The Red Wings were able to open the scoring on a power play near the end of the first period. Glen Wesley had taken an interference call and been sent to the box. Steve Yzerman held a Carolina clearing attempt in at the blue line and fired the puck towards the net. The rebound bounced free of Carolina goalie Arturs Irbe at the same time as Tomas Holmstrom was being shoved on top of Irbe by Aaron Ward. Sergei Fedorov was able to skate out from behind the net and flip the puck over the tangle of bodies in front.

Detroit had penalty trouble of their own early in the second period: over a minute and a half of five-on-three penalty time as a result of overlapping calls to Igor Larionov and Kris Draper. In spite of strong play by Yzerman, Nick Lidstrom, and Chris Chelios, Sean Hill was able to put the puck past Hasek. Hill’s wrist shot from the left wing side deflected off the stick of Yzerman and into Hasek’s net.

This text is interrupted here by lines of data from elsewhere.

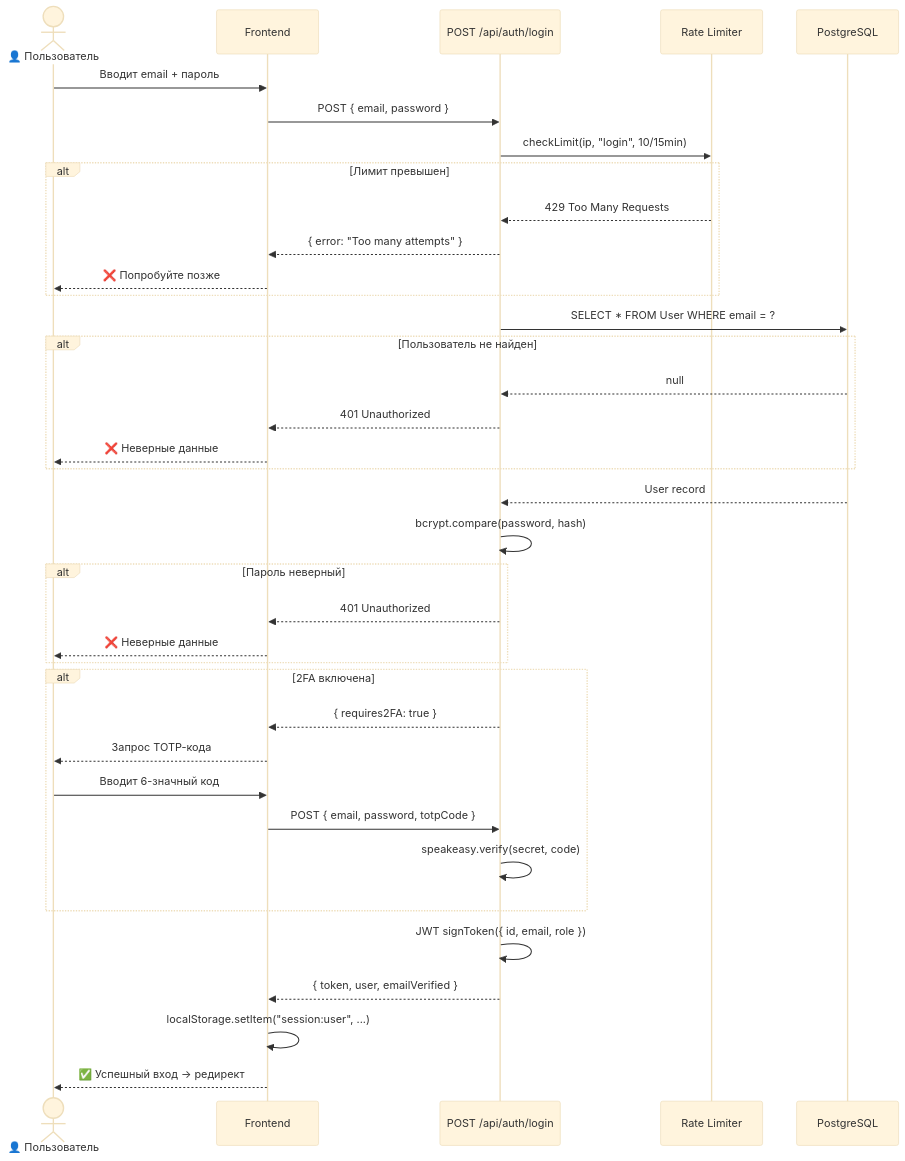
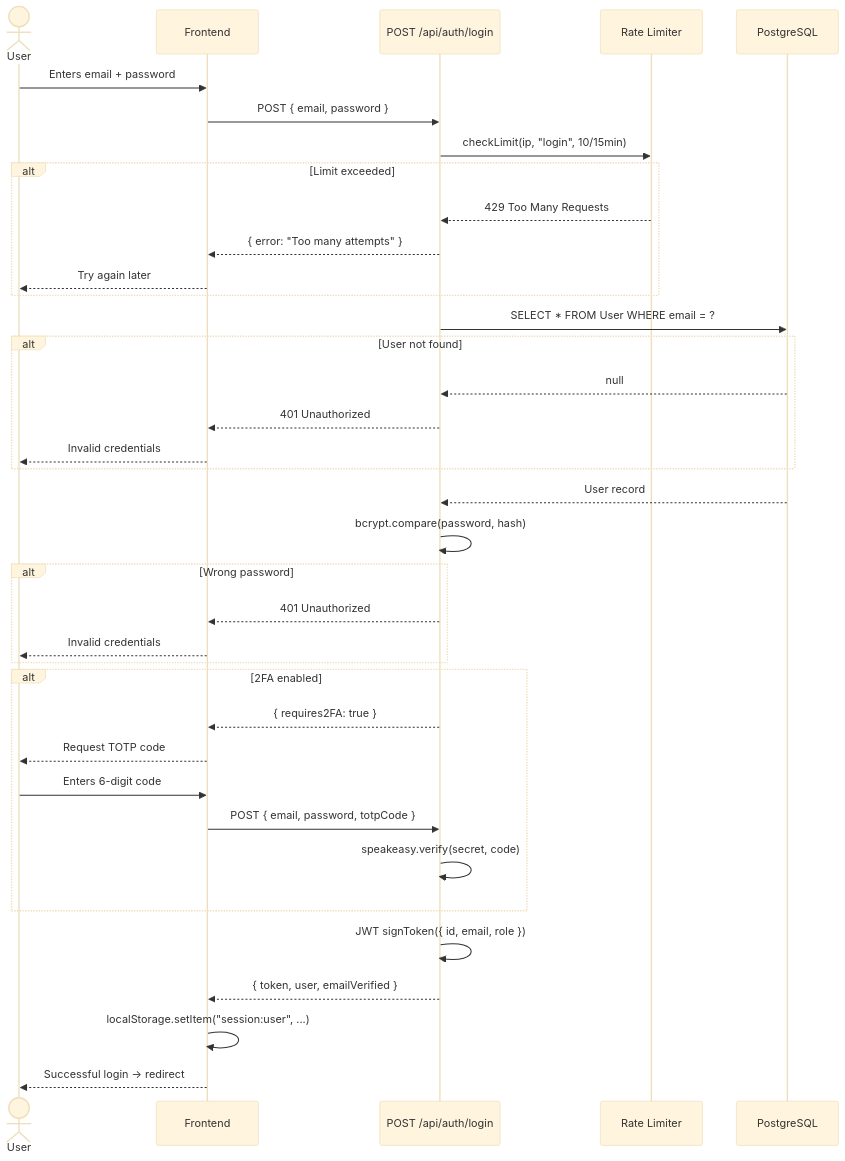
One commit to Asanali2077/remont_kz changed the fourth of 10 diagrams in diploma.md. Above: the diagram before and after it, drawn with Mermaid (base theme). The commit also changed other lines of this file and 2 other files, not shown here.

````diff
--- a/diploma.md
+++ b/diploma.md
@@ -1203,45 +1340,45 @@
 ```mermaid
 sequenceDiagram
-    actor U as 👤 Пользователь
+    actor U as User
     participant F as Frontend
     participant API as POST /api/auth/login
     participant RL as Rate Limiter
     participant DB as PostgreSQL
 
-    U->>F: Вводит email + пароль
+    U->>F: Enters email + password
     F->>API: POST { email, password }
 
     API->>RL: checkLimit(ip, "login", 10/15min)
-    alt Лимит превышен
+    alt Limit exceeded
         RL-->>API: 429 Too Many Requests
         API-->>F: { error: "Too many attempts" }
-        F-->>U: ❌ Попробуйте позже
+        F-->>U: Try again later
     end
 
     API->>DB: SELECT * FROM User WHERE email = ?
-    alt Пользователь не найден
+    alt User not found
         DB-->>API: null
         API-->>F: 401 Unauthorized
-        F-->>U: ❌ Неверные данные
+        F-->>U: Invalid credentials
     end
 
     DB-->>API: User record
     API->>API: bcrypt.compare(password, hash)
-    alt Пароль неверный
+    alt Wrong password
         API-->>F: 401 Unauthorized
-        F-->>U: ❌ Неверные данные
+        F-->>U: Invalid credentials
     end
 
-    alt 2FA включена
+    alt 2FA enabled
         API-->>F: { requires2FA: true }
-        F-->>U: Запрос TOTP-кода
-        U->>F: Вводит 6-значный код
+        F-->>U: Request TOTP code
+        U->>F: Enters 6-digit code
         F->>API: POST { email, password, totpCode }
         API->>API: speakeasy.verify(secret, code)
     end
 
     API->>API: JWT signToken({ id, email, role })
     API-->>F: { token, user, emailVerified }
     F->>F: localStorage.setItem("session:user", ...)
-    F-->>U: ✅ Успешный вход → редирект
+    F-->>U: Successful login → redirect
 ```
````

The Grind Line regained the lead for the Red Wings with 9:21 left in the second. Darren McCarty passed the puck from the right corner out to Kirk Maltby at the top of the right faceoff circle, and Maltby sent off a fast wrist shot past two Hurricane defenders and over Irbe’s right shoulder for the goal.

Unfortunately for Detroit, the Hurricanes tied the game back up with under a minute left in the period. A sloppy Detroit line change and a sharp pass by Ward gave Jeff O’Neill a breakaway chance. Hasek did get some of the shot, but the puck managed to roll underneath him and into the net.

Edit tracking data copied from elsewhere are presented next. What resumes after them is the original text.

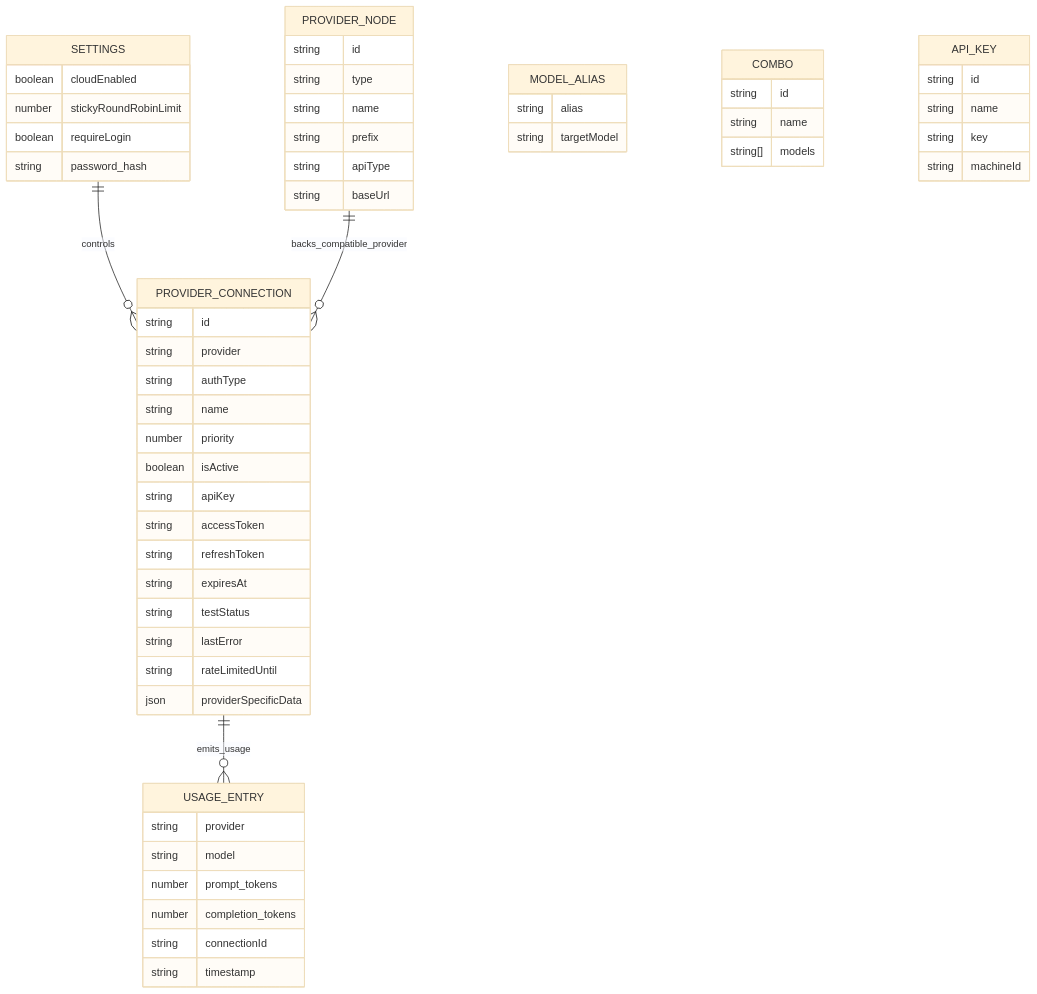
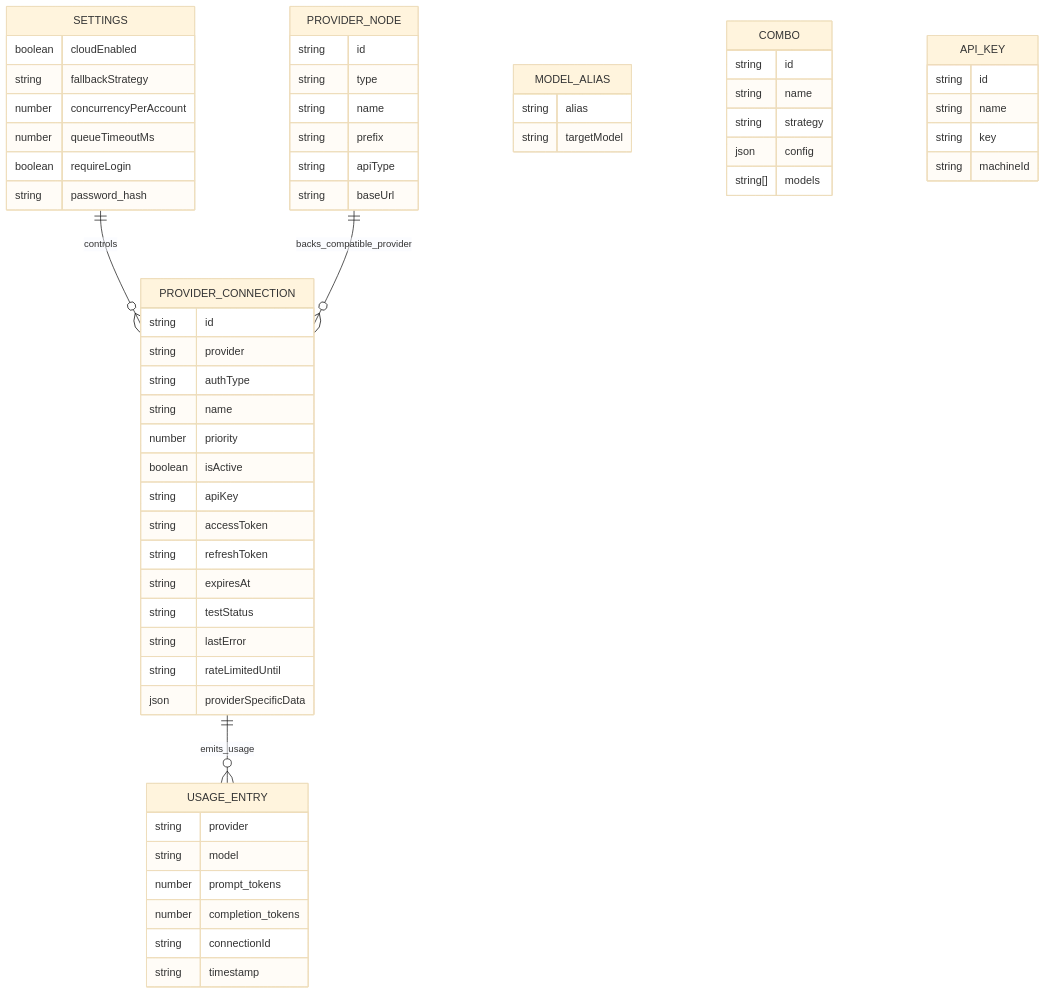
Before and after one commit to decolua/9router: the seventh of 8 diagrams in docs/ARCHITECTURE.md, drawn with Mermaid (base theme). The commit also changed other lines of this file and 5 other files, not shown here.

````diff
--- a/docs/ARCHITECTURE.md
+++ b/docs/ARCHITECTURE.md
@@ -310,66 +381,70 @@
 ```mermaid
 erDiagram
     SETTINGS ||--o{ PROVIDER_CONNECTION : controls
     PROVIDER_NODE ||--o{ PROVIDER_CONNECTION : backs_compatible_provider
     PROVIDER_CONNECTION ||--o{ USAGE_ENTRY : emits_usage
 
     SETTINGS {
       boolean cloudEnabled
-      number stickyRoundRobinLimit
+      string fallbackStrategy
+      number concurrencyPerAccount
+      number queueTimeoutMs
       boolean requireLogin
       string password_hash
     }
 
     PROVIDER_CONNECTION {
       string id
       string provider
       string authType
       string name
       number priority
       boolean isActive
       string apiKey
       string accessToken
       string refreshToken
       string expiresAt
       string testStatus
       string lastError
       string rateLimitedUntil
       json providerSpecificData
     }
 
     PROVIDER_NODE {
       string id
       string type
       string name
       string prefix
       string apiType
       string baseUrl
     }
 
     MODEL_ALIAS {
       string alias
       string targetModel
     }
 
     COMBO {
       string id
       string name
+      string strategy
+      json config
       string[] models
     }
 
     API_KEY {
       string id
       string name
       string key
       string machineId
     }
 
     USAGE_ENTRY {
       string provider
       string model
       number prompt_tokens
       number completion_tokens
       string connectionId
       string timestamp
     }
 ```
````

Both teams played hard in the third period, especially near the end when overtime was looming, but neither team was able to score, and the game went to the extra period. Less than a minute in, O’Neill made the Red Wings hurt again. He stopped Freddy Olausson‘s shot around the boards back behind the net and sent it out front, where Hurricanes captain Ron Francis was in position to tap it in for the win.

Shots on net were almost even?the Hurricanes had a slight edge, twenty-six to twenty-five. Game Two of the Stanley Cup Finals will be Thursday night at Joe Louis Arena.


This is Carolina’s first win at the Joe since moving to Carolina from Hartford in 1997?. No European goaltender has ever yet won the Stanley Cup. This year, with Czech Dominik Hasek and Latvian Arturs Irbe in the nets, it’s guaranteed. And that is the only guarantee you will get in this Stanley Cup Final.